1Department of Physiotherapy, School of Primary Health Care, Faculty of Nursing, Medicine and Health Sciences, Monash University Peninsula Campus, Frankston, Australia, 2Department of Paramedicine, School of Primary Health Care, Faculty of Nursing, Medicine and Health Sciences, Monash University Peninsula Campus, Frankston, Australia, 3Department of Allied Health, Peninsula Health, Frankston, Australia, 4Insurance, Work and Health Group, Faculty of Medicine, Nursing and Health Sciences, Melbourne, Australia
Aims:To establish normative values for children aged four to twelve years for three common clinical balance tests on the Balance Master®. The secondary aim was to analyse the influence of age, gender, height and BMI on balance.
Methods: Ninety-one typically developing children with a mean age of 8 years ± 4 (46% female) were recruited in Victoria, Australia. Data collected, generated normative values for the Rhythmic Weight Shift (RWS), modified Clinical Test of Sensory Integration (m-CTSIB) and Limits of Stability (LOS) balance tests on the Balance Master®. Backward stepwise multiple regression analysis was performed to determine the association between balance variables against age, gender, height and BMI.
Results:Normative values for the RWS, m-CTSIB and LOS on the Balance Master® machine were established for each age year. Balance and postural control was shown to improve with age (p<0.05), with girls demonstrating mature balance strategies earlier (p<0.05). Increased BMI was associated with poor balance and postural control, particularly when vision was occluded (p<0.05).
Discussion:Adequate static and dynamic balance is a prerequisite for participation in many childhood activities essential for development.

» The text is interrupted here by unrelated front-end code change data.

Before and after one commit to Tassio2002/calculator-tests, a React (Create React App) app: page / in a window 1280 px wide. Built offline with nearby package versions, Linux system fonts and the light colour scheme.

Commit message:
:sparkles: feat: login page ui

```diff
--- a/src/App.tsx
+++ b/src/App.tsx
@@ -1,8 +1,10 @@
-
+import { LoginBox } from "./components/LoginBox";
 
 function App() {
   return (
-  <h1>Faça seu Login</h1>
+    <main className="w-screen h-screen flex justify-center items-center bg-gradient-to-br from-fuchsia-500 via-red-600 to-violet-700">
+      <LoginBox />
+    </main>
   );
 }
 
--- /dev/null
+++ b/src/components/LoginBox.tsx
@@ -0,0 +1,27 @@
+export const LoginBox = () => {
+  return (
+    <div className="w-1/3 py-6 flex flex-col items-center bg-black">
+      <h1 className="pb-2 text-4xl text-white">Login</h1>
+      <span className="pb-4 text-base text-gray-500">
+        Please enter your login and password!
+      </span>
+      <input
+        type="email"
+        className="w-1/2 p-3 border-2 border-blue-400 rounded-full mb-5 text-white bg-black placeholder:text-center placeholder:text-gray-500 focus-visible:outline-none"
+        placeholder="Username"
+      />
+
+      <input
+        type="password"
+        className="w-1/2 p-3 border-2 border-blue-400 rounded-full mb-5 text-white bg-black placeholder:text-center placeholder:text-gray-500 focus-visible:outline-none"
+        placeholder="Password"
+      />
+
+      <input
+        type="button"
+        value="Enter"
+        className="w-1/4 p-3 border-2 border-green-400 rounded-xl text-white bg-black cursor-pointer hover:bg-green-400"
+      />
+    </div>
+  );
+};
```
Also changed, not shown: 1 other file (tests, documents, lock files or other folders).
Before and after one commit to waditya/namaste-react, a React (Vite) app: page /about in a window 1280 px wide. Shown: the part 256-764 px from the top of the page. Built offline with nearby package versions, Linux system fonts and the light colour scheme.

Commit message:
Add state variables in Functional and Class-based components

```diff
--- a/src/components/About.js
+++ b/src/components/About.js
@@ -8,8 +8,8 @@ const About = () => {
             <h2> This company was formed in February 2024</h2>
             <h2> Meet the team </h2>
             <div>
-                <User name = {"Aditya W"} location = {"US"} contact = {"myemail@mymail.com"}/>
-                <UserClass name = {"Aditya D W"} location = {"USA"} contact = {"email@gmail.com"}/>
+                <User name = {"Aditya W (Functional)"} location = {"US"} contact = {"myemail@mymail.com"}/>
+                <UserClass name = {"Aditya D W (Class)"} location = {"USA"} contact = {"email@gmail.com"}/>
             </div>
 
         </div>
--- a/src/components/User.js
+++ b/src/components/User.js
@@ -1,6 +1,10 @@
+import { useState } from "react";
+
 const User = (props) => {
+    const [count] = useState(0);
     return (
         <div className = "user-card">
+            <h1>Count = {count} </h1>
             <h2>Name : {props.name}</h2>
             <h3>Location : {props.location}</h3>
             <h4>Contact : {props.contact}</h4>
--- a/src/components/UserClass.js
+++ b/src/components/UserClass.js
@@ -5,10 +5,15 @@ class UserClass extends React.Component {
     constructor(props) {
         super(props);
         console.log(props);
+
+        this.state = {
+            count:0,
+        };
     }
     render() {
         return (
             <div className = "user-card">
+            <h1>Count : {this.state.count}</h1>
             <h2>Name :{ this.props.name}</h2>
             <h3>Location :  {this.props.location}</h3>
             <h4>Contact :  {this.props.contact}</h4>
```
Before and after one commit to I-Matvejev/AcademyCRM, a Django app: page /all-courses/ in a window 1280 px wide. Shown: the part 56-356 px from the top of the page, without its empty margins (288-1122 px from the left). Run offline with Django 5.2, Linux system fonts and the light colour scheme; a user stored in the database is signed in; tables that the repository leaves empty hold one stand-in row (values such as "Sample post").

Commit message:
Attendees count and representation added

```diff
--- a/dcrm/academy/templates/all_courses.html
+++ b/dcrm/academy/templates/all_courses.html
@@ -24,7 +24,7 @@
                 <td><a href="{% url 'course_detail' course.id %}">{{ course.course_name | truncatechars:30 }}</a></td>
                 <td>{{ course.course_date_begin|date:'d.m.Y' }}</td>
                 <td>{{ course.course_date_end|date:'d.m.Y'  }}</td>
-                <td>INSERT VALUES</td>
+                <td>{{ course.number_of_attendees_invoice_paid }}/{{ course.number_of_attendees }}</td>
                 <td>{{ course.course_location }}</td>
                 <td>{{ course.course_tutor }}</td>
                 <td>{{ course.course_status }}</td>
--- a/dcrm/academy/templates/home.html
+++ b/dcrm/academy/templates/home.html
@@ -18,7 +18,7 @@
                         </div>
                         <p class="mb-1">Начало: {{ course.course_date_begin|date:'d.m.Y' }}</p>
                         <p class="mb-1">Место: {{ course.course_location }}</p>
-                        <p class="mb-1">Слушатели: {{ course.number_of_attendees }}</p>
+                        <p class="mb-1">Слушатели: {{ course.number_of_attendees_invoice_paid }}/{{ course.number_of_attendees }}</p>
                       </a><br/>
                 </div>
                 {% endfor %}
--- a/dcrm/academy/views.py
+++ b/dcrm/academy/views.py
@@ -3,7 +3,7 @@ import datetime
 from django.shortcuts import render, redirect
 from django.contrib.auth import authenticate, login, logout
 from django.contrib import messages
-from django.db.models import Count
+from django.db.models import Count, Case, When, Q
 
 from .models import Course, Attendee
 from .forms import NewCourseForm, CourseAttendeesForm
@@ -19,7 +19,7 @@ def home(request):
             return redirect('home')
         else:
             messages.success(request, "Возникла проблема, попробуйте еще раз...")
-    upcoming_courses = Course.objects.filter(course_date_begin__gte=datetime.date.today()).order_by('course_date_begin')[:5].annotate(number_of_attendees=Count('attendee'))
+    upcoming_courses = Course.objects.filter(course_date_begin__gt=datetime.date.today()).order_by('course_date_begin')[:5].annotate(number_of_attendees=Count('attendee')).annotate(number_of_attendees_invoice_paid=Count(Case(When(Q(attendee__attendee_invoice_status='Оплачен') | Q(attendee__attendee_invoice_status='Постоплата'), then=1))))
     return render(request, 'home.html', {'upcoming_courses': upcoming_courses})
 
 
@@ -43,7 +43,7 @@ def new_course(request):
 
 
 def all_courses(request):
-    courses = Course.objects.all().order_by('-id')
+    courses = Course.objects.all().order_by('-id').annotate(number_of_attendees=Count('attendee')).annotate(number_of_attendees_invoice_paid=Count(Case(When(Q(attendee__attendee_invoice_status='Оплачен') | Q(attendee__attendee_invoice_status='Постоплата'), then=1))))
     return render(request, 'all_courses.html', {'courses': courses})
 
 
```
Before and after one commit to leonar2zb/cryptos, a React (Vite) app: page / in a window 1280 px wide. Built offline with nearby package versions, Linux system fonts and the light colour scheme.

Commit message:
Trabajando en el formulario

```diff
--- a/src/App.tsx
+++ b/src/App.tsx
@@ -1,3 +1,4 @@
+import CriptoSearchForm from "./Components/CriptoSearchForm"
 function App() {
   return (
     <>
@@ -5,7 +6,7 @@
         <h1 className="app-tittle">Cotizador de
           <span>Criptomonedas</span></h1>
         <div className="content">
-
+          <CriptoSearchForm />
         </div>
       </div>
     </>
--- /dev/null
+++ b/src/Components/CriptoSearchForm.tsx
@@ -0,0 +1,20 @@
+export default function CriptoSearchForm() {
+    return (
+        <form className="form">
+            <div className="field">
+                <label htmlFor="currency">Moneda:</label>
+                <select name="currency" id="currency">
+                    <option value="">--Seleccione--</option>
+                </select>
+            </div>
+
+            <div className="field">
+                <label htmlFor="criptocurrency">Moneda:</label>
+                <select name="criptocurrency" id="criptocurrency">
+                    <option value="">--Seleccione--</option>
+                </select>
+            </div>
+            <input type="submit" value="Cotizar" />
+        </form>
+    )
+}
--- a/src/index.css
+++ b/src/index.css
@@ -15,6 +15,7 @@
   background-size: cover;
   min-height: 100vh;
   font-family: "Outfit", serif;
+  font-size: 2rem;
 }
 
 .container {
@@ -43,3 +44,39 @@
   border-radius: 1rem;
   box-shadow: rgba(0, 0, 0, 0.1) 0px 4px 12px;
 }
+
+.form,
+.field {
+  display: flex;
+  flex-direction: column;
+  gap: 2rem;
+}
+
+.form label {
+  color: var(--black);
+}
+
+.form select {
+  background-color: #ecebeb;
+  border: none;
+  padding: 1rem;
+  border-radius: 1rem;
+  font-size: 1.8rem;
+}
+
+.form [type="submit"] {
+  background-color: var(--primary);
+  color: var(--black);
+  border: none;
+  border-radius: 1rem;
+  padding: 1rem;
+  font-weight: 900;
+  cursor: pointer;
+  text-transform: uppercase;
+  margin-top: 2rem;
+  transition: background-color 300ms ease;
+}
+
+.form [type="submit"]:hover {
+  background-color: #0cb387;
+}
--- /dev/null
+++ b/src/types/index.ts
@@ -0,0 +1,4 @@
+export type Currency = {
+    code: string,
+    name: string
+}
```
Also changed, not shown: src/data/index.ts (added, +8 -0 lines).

The Balance Master® is a portable and clinically feasible system that accurately and reliably measures balance in adults, however there exists limited normative data for children. The normative values established by this study may be used to support clinical paediatric assessment. Natural variation in balance ability exists as children continue to develop and clinicians should consider the individual impact of anthropometry in children when assessing balance.
Recent graduate of the Bachelor of Physiotherapy (Honours) Advanced Research stream from Monash University. Currently working as a physiotherapist in the graduate program at Cabrini Health. Has a special interest in Indigenous health and neurological rehabilitation, and would love the opportunity to extend this pilot study being presented today to rural and remote communities.